CARBON LIMITS AND OPPORTUNITIES
Since New and Renewable Energy, Prospects
for the 21st Century, The Renewables Obligation, Preliminary Consultation
has been published, the DETR has published its consultation
on a greenhouse gas emissions trading scheme. This ascertains
that a system to trade carbon dioxide equivalent permits and credits
will be set up in the UK this year. It is anticipated that this
will become a global market.
The Association wrote to the DTI and DETR earlier
this year, voicing concerns that certificates will not be easily
broken into their component parts: carbon offsets and other attributes.
In the same way that a Renewable Obligation
Certificate (ROC) can be traded separately from the physical electricity,
in order to ensure the best price is received for the various
components of output, so the certificate should be tradeable,
with or without the carbon element.
The Association is pleased that the DETR's consultation
document on an emissions trading scheme
concurs with the view that renewable energy output reduces greenhouse
gas emissions from what they otherwise would have been (the normal
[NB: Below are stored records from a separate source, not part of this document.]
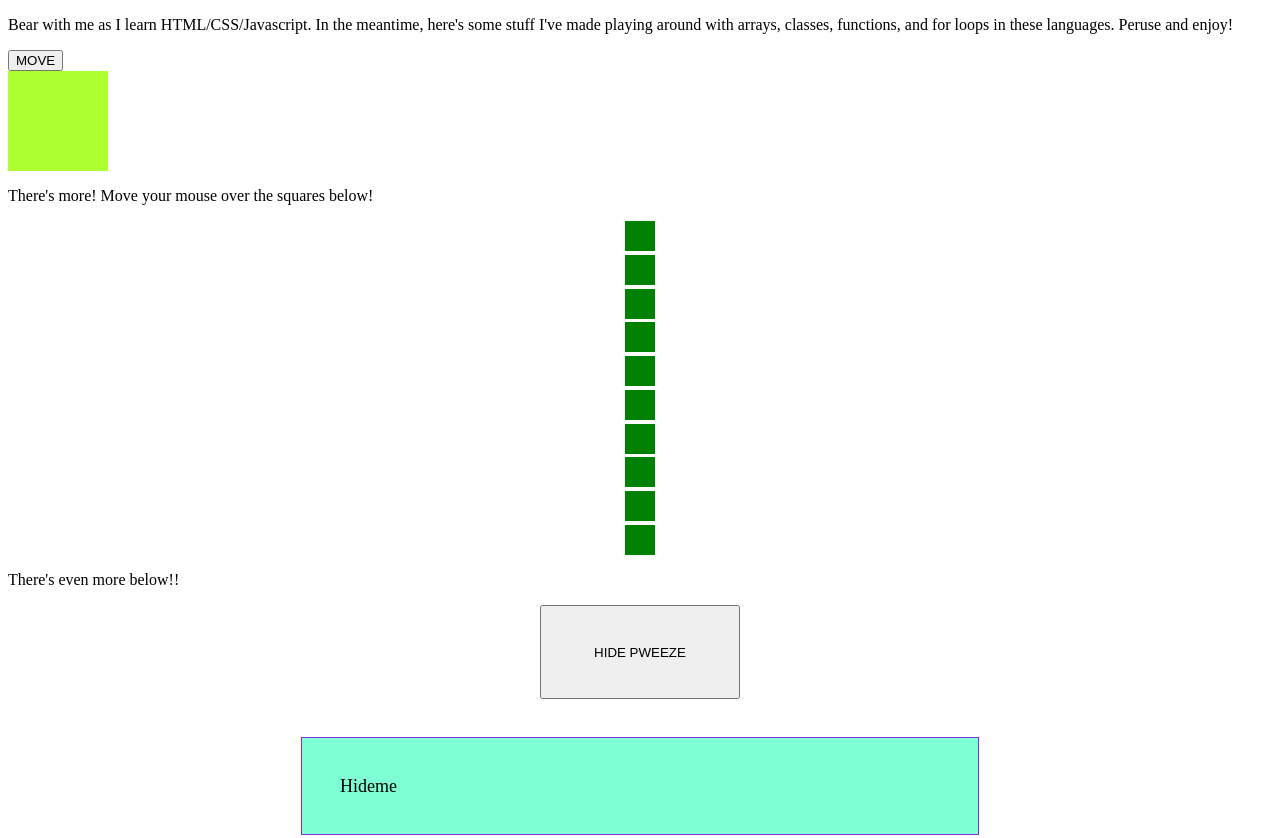
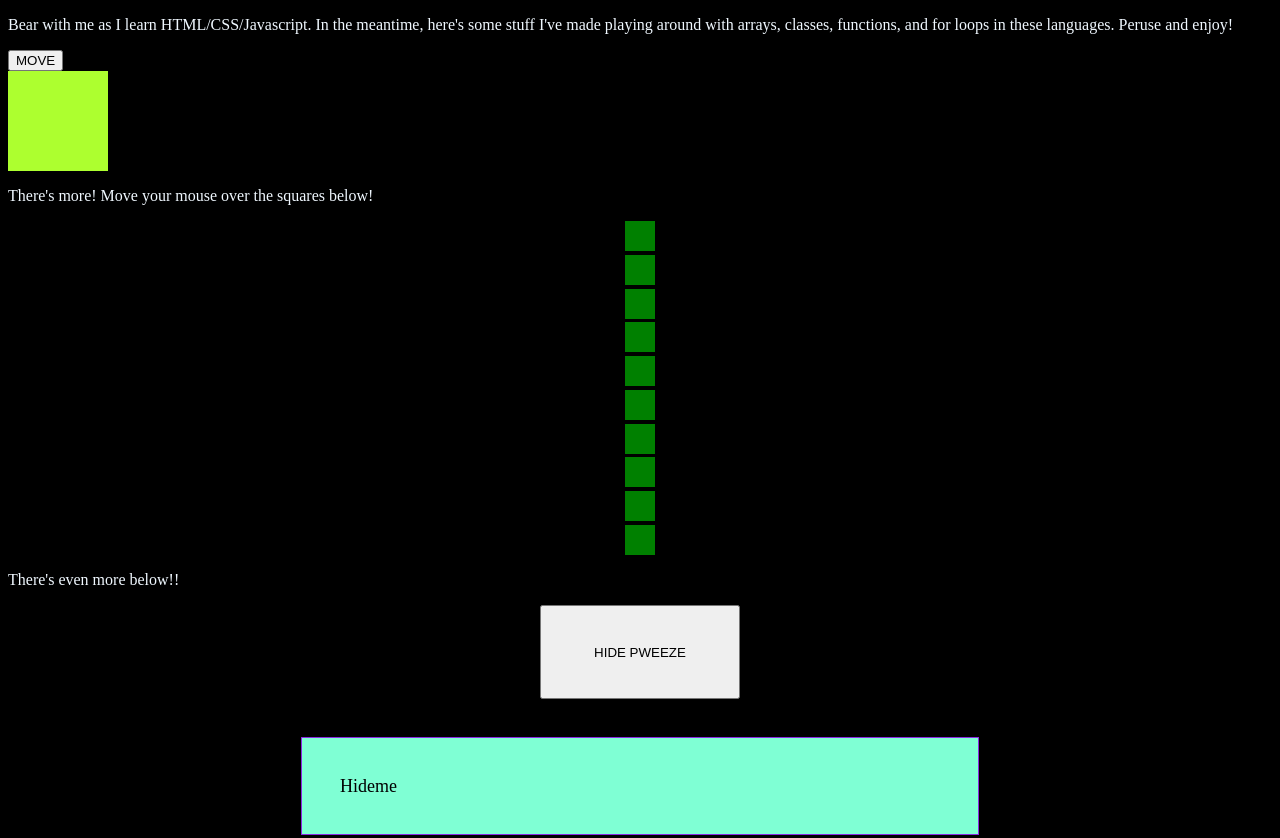
Before and after one commit to stephenrobic/stephenrobic.github.io, a plain HTML site: page minigame.html in a window 1280 px wide. Shown: the top 838 px of the page. Drawn offline with Linux system fonts and the light colour scheme.

Commit message:
changed color of Stress background and text

```diff
--- a/minigame.html
+++ b/minigame.html
@@ -7,6 +7,8 @@
     .something{width:30px; height: 30px; background-color: green; margin: 0 auto .1cm;}
     .hiders{width: 600px; height:20px; padding:1cm; border:1px solid blueviolet; font-size: large; margin: 0 auto 10px; background-color: aquamarine;}
     input[type="button"]{width: 200px; padding:1cm; display: block; margin: 0 auto 1cm;}
+    body{background-color: black;}
+    p{color: aliceblue;}
 </style>
 
 
```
criterion for carbon credit creation). It acknowledges that in
addition to "CO2-equivalent" there are "wider
(non greenhouse gas) goals" related to the Obligation. As
a point of clarity, we would suggest that whilst the DETR's document
suggests the carbon value will only be tradeable separately from
the "wider goals" once a supplier has met its renewable
obligation, in reality it is likely that traders will offer instruments,
if economically viable, that offer such a split in advance of
the obligation being met.
It is not a case of trying to sell the same
product twice: ROCs with carbon value would fetch a higher price
than those without carbon, where the carbon value had been sold
Such trades will not, however, expose the Obligation
in any way: the value of the acknowledged "wider goals"
will be sold, and the associated ROC will be registered.
The market will split the various elements,
but there would be no effect on the administration of the scheme.
Both the DTI's recent consultation on renewable energy and the
DETR's document anticipate that there will be registries, with
associated rules, established for ROCs and emissions trading.
Transparency and certification will be integral parts of each
Trading the various elements of the ROC in appropriate
markets will create the best markets, for generators and suppliers,
and help ensure that the Obligation is met through purchasing
of renewable output, rather than paying the buy out price.
Furthermore, correct pricing should minimise
the amount consumers have to pay through the FFL and the cost
of the Obligation.
The flexibility of generators being able to
sell the carbon reductions element of the ROC into the developing
global market, could offer higher prices to generators. This could
potentially lower the price at which generators are willing to
sell the remaining components of the Obligation, reducing levy
requirements for NFFO-3, 4 and 5 and reducing consumers' bills
directly for non-NFFO output.
53 Letter to John Doddrell, DTI from Nicola Steen,
AEP, 26.7.00. Back
DETR: A Greenhouse Gas Emissions Trading Scheme for the United
Kingdom, consultation document. London: November 2000. Back